Professor Johnson's group does research on non-equilibrium and metastable materials. During the past decade, they have developed unusual metallic alloys which fail to crystallize during solidification at low cooling rates, thus forming "bulk" glasses. Research on the liquid alloys includes fundamental studies of rheology, atomic diffusion, crystallization kinetics, liquid/liquid phase separation, and the glass transition. Research on the solid "glassy" materials includes studies of elastic properties, and mechanisms of deformation, flow, and fracture.

Typical strengths and elastic limits for various materials. Metallic glasses are unique.
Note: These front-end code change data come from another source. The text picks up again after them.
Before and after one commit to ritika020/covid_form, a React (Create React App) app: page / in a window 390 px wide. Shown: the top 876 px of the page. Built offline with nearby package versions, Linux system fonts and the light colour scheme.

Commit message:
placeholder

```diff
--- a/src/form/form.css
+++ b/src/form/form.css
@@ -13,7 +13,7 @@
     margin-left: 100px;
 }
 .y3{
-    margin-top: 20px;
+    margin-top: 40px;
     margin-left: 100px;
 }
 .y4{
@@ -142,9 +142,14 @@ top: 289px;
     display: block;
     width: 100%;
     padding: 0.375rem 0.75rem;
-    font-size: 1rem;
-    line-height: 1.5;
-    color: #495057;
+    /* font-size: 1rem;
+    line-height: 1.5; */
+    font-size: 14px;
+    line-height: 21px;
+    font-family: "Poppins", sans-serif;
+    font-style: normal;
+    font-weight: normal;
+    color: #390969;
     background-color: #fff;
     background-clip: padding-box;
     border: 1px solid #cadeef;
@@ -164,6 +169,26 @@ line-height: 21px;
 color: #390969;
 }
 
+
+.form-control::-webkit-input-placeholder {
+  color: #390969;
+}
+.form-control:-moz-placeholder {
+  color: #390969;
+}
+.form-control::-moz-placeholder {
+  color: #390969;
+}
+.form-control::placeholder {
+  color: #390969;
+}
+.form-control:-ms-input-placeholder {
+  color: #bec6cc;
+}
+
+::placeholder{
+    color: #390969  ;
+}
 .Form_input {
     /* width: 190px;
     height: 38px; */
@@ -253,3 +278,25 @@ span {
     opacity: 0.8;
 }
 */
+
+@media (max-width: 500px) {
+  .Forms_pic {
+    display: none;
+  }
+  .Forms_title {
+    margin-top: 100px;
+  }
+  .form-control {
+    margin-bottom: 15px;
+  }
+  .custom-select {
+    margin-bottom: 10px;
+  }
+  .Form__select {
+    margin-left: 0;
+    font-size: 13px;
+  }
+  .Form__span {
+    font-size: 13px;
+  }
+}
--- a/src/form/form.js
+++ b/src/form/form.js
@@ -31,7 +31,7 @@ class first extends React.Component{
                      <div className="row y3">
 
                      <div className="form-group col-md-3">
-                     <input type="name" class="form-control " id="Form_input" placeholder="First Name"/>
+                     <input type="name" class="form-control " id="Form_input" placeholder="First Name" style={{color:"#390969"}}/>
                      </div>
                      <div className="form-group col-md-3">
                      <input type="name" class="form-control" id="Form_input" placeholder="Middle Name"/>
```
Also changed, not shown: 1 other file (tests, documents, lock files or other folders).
Conventional metallic materials have a crystalline structure consisting of single crystal grains of varying size arranged in a microstructure. Such structures are produced by the nucleation and growth of crystalline phases from the molten alloy during solidification. By contrast, certain oxide mixtures (e.g. silicate glasses), have such sluggish crystal nucleation and growth kinetics, that the liquid can be readily undercooled far below the melting point of crystals (e.g. a quartz crystal). At deep undercooling, these oxide melts undergo a "glass transition" and freeze as vitreous solids. Professor Johnson's group have developed multicomponent metal alloys which vitrify with the same ease as observed in silicate melts. These bulk metallic glasses (BMG's) have unusual properties. They are typically much stronger than crystalline metal counterparts (by factors of 2 or 3), are quite tough (much more so than ceramics), and have very high strain limits for Hookean elasticity (see figure above). A new class of engineering materials, BMG's offer an opportunity to revolutionize the field of structural materials with combinations of strength, ductility, toughness, and processability outside the envelope achievable using current technology.

Return to top

For Additional Information, contact